"""

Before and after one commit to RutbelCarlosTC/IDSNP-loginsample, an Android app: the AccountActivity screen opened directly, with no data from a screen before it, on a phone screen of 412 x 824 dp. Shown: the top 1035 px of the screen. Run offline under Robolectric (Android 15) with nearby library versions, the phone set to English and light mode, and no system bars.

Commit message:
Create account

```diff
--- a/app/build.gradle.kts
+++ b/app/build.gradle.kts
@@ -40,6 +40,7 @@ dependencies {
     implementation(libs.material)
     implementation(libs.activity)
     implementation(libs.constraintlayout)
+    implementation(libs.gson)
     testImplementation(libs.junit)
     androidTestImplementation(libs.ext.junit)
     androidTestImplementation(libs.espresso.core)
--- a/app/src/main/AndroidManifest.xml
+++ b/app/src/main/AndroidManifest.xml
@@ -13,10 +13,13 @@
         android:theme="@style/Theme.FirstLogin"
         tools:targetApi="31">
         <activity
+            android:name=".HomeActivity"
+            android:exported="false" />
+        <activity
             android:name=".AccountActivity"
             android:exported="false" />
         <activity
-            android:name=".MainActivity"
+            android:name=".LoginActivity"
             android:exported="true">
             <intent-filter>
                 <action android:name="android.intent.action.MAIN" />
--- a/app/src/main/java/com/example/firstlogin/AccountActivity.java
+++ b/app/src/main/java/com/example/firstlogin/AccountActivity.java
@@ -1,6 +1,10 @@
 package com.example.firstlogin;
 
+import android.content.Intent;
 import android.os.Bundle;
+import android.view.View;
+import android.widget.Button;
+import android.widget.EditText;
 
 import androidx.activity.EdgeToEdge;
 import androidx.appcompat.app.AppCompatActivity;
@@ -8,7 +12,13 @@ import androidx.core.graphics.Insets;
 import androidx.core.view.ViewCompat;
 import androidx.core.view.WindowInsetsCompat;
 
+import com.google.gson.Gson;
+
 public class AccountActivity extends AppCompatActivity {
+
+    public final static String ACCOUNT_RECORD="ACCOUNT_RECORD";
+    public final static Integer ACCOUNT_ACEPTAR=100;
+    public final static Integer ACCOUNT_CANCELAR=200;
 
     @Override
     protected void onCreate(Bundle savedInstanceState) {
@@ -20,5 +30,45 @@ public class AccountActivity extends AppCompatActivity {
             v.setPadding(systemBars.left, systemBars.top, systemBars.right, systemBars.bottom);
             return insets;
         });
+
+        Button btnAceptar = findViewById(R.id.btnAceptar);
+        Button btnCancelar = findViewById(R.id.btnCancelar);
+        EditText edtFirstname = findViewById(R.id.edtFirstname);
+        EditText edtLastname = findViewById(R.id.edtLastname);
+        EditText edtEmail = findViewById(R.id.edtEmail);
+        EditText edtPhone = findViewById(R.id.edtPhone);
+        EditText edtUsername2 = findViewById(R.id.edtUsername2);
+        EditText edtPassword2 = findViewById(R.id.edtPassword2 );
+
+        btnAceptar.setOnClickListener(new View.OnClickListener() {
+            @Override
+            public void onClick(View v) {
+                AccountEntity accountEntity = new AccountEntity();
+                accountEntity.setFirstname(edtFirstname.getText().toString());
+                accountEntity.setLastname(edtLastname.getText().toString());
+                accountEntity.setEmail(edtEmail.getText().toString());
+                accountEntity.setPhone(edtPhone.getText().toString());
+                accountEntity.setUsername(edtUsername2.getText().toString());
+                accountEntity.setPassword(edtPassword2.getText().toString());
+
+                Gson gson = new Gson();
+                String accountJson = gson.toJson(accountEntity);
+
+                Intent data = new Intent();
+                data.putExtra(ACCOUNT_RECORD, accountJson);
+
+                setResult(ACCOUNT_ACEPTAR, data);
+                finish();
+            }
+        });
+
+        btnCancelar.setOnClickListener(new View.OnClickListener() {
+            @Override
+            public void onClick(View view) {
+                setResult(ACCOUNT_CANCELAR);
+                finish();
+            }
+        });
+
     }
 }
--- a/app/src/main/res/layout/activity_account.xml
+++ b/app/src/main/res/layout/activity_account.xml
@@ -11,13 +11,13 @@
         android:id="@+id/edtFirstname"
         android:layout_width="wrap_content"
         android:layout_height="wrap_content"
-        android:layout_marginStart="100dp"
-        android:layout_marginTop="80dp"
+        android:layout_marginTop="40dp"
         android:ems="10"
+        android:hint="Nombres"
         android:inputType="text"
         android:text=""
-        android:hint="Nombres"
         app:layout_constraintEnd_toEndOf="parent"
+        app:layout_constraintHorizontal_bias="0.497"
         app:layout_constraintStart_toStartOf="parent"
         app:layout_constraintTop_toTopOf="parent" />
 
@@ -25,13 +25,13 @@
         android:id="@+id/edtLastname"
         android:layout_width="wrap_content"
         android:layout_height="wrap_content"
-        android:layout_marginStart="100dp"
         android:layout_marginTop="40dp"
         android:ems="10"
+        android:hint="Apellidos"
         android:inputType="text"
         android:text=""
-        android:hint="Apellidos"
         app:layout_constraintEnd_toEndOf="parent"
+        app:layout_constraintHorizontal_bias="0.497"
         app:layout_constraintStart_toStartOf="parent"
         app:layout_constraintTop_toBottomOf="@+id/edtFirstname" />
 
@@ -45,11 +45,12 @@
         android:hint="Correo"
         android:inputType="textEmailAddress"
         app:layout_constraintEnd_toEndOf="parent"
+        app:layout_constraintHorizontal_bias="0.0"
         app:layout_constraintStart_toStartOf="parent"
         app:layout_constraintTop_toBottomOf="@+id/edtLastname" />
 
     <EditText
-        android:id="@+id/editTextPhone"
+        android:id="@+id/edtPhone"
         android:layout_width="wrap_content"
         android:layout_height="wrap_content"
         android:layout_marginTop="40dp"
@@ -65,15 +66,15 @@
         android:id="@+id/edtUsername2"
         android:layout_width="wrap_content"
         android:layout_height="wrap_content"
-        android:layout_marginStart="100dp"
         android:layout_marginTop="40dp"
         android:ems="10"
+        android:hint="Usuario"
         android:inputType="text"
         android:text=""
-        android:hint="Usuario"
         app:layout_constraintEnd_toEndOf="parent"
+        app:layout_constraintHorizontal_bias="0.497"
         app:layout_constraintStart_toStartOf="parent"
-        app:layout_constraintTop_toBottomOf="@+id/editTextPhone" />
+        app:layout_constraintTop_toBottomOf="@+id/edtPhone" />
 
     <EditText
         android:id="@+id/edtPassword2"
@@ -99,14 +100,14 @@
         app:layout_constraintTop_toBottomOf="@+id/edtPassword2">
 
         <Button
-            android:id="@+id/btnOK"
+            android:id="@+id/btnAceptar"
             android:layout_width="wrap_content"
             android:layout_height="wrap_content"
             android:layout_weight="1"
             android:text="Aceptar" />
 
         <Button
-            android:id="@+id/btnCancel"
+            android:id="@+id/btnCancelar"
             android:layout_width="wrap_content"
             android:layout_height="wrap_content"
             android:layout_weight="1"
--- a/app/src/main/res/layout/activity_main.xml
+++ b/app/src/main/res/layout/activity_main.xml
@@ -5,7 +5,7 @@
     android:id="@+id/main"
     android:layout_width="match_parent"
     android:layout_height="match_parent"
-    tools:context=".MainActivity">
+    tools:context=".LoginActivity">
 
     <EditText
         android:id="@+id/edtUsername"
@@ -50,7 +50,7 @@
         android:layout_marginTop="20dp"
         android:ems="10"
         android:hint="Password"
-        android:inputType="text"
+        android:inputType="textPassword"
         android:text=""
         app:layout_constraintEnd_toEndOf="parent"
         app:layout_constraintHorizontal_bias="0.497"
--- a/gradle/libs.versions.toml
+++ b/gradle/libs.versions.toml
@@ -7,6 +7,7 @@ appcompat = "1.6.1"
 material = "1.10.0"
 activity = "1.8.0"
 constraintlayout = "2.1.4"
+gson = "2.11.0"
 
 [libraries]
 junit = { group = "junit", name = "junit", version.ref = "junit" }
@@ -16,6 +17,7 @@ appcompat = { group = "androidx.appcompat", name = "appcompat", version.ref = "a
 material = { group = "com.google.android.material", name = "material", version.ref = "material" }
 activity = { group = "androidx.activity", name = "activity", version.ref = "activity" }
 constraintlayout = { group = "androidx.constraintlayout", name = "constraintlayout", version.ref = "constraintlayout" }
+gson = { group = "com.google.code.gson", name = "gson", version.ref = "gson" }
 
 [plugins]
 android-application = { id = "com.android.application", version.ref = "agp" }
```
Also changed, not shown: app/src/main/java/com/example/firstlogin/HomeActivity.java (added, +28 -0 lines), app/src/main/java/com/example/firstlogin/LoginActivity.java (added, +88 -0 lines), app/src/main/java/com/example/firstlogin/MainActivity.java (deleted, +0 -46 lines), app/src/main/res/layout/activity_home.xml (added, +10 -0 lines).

"""
"""

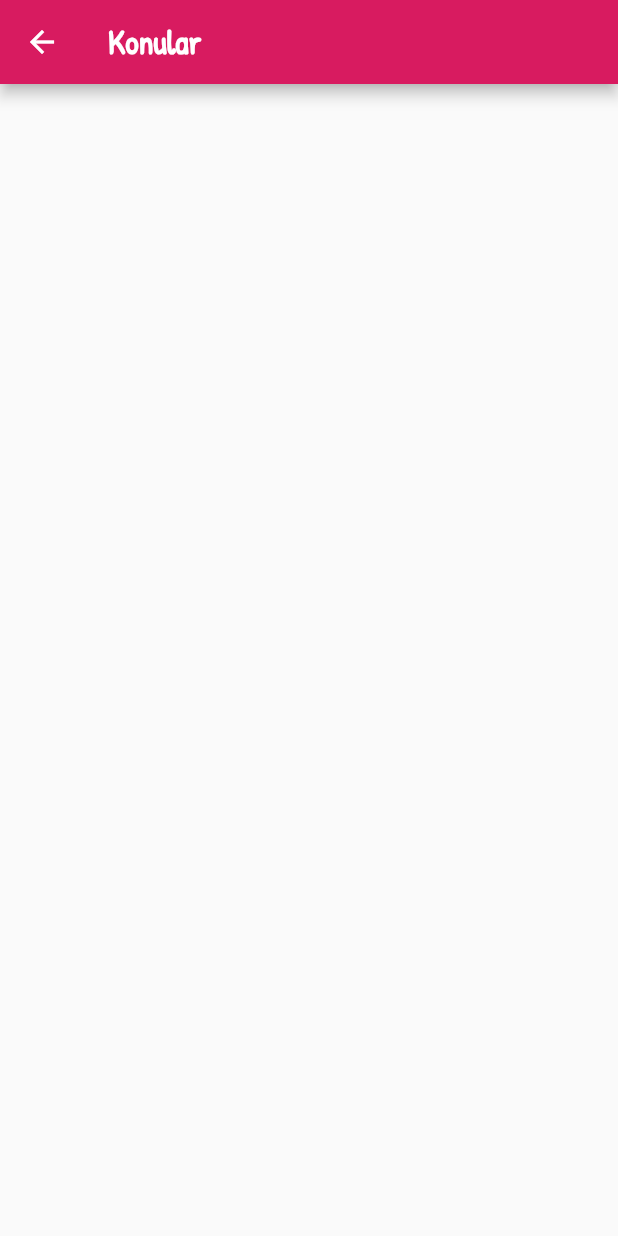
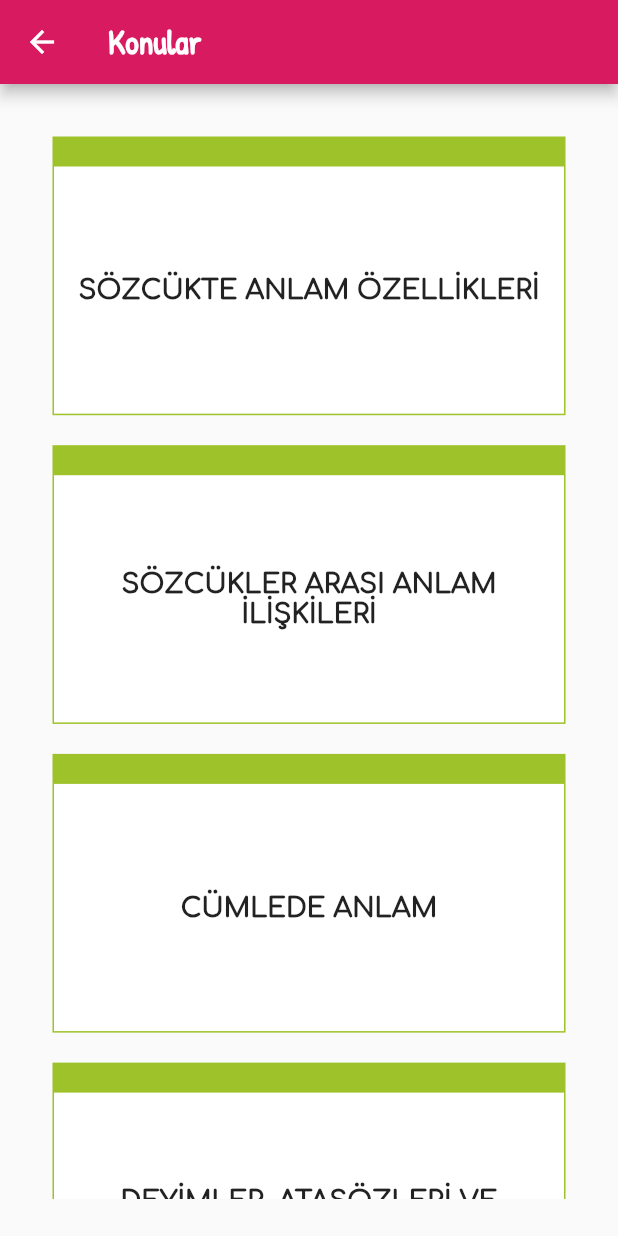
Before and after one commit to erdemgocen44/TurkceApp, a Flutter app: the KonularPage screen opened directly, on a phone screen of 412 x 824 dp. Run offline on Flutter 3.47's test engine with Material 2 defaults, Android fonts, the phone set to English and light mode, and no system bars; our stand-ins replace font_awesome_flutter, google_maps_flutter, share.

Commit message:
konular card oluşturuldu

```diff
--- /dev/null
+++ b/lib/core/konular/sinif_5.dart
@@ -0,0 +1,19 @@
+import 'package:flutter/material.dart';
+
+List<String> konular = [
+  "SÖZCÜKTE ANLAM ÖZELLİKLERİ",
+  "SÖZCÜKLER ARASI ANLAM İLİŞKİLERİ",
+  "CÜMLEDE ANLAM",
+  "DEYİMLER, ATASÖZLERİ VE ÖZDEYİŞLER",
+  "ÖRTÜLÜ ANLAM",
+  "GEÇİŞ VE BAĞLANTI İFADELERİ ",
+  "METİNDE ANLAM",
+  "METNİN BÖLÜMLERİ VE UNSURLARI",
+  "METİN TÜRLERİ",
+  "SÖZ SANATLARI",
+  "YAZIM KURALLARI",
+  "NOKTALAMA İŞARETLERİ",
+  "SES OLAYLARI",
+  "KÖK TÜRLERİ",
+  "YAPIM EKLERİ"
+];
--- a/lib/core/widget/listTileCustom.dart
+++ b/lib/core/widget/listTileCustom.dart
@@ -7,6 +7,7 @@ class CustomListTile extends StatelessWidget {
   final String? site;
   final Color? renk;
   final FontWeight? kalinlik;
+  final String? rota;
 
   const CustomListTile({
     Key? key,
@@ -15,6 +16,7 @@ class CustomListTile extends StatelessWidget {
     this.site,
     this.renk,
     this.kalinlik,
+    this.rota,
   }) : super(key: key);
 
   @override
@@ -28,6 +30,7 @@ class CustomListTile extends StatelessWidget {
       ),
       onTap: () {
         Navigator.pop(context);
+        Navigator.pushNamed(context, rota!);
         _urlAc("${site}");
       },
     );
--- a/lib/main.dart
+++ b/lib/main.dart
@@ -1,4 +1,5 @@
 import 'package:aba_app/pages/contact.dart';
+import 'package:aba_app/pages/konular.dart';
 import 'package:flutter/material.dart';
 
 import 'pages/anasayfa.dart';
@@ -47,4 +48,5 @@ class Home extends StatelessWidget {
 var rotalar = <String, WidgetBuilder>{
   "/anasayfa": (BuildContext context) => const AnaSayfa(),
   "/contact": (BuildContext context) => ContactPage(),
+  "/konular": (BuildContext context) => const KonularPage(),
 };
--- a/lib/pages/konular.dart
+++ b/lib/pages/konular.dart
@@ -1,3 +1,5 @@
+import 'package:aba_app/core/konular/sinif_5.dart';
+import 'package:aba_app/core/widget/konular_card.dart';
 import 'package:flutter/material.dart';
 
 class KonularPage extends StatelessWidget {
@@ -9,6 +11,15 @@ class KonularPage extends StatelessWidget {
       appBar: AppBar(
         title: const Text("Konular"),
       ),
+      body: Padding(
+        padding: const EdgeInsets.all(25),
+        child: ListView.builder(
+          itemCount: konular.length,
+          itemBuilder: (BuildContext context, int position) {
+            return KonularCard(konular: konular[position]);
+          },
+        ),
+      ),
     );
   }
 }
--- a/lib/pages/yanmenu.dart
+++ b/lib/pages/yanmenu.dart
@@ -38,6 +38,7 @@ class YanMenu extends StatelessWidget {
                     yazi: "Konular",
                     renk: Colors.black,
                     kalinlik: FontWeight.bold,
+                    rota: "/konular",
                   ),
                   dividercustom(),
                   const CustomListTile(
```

"""
"""

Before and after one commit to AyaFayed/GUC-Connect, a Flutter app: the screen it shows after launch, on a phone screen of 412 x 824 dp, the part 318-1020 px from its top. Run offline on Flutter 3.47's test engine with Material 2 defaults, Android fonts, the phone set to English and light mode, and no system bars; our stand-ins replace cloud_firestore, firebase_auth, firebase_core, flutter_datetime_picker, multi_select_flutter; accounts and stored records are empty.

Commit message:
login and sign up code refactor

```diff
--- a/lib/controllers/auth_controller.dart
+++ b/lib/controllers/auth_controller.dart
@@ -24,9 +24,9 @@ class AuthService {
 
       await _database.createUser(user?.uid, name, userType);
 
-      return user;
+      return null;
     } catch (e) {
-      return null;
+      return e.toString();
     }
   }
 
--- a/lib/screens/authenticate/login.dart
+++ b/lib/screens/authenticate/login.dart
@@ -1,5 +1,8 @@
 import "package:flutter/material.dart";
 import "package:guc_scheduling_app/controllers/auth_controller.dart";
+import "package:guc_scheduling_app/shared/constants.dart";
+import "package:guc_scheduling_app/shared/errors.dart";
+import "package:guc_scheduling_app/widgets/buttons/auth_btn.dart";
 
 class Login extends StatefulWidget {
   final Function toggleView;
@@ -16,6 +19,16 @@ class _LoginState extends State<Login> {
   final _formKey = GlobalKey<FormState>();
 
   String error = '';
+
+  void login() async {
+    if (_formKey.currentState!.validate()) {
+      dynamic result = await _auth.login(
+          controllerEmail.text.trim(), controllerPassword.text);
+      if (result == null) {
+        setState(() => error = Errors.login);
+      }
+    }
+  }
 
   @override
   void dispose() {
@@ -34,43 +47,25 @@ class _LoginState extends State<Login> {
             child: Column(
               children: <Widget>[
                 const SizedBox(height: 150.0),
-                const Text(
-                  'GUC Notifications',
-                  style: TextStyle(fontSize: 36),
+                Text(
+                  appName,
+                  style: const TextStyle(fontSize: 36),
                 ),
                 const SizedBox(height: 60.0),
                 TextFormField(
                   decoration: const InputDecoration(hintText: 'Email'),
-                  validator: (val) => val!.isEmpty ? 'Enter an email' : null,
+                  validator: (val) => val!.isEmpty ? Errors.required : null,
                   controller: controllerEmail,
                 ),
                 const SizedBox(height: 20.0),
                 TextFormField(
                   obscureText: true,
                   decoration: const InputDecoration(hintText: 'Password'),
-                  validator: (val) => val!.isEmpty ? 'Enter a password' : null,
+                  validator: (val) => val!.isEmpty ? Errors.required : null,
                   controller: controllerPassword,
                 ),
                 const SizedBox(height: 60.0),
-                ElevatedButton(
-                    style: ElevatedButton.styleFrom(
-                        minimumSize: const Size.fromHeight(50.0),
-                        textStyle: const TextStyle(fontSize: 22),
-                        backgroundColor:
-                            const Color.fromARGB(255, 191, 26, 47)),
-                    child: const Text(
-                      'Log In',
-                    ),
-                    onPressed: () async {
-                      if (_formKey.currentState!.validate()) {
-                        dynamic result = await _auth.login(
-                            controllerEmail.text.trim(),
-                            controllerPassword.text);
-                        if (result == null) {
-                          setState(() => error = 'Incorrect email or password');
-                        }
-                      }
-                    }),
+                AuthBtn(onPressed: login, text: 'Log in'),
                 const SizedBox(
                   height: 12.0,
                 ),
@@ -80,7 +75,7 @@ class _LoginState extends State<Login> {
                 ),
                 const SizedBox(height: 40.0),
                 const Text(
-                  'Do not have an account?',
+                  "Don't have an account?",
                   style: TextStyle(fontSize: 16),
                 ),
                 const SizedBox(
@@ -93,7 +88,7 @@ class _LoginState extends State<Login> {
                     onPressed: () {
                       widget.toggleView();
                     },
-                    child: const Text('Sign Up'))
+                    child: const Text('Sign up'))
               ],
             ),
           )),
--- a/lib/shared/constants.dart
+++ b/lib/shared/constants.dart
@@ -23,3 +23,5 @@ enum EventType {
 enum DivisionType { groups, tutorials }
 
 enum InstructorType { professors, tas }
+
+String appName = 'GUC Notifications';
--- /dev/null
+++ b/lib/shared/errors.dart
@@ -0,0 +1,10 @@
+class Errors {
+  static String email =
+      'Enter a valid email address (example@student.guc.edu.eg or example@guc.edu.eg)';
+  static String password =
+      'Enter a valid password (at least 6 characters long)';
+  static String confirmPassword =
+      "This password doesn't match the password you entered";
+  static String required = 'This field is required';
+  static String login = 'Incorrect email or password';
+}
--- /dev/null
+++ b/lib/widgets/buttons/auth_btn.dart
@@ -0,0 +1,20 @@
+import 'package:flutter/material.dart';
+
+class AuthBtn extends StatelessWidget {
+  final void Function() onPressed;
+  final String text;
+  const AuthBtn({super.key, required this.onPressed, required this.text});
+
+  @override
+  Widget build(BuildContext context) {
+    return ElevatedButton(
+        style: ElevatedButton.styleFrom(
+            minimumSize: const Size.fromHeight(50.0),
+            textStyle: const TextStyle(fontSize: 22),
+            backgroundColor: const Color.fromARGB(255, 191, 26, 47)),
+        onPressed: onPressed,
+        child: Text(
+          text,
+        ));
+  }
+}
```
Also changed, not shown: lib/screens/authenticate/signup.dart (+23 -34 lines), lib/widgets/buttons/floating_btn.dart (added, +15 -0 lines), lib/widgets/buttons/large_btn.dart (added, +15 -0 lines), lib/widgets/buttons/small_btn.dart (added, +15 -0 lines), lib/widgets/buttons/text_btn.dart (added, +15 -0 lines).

"""

-- Requirement --
Show every line in the records above that contains the word "isEmpty".

-- Completed exercise --
-                  validator: (val) => val!.isEmpty ? 'Enter an email' : null,
+                  validator: (val) => val!.isEmpty ? Errors.required : null,
-                  validator: (val) => val!.isEmpty ? 'Enter a password' : null,
+                  validator: (val) => val!.isEmpty ? Errors.required : null,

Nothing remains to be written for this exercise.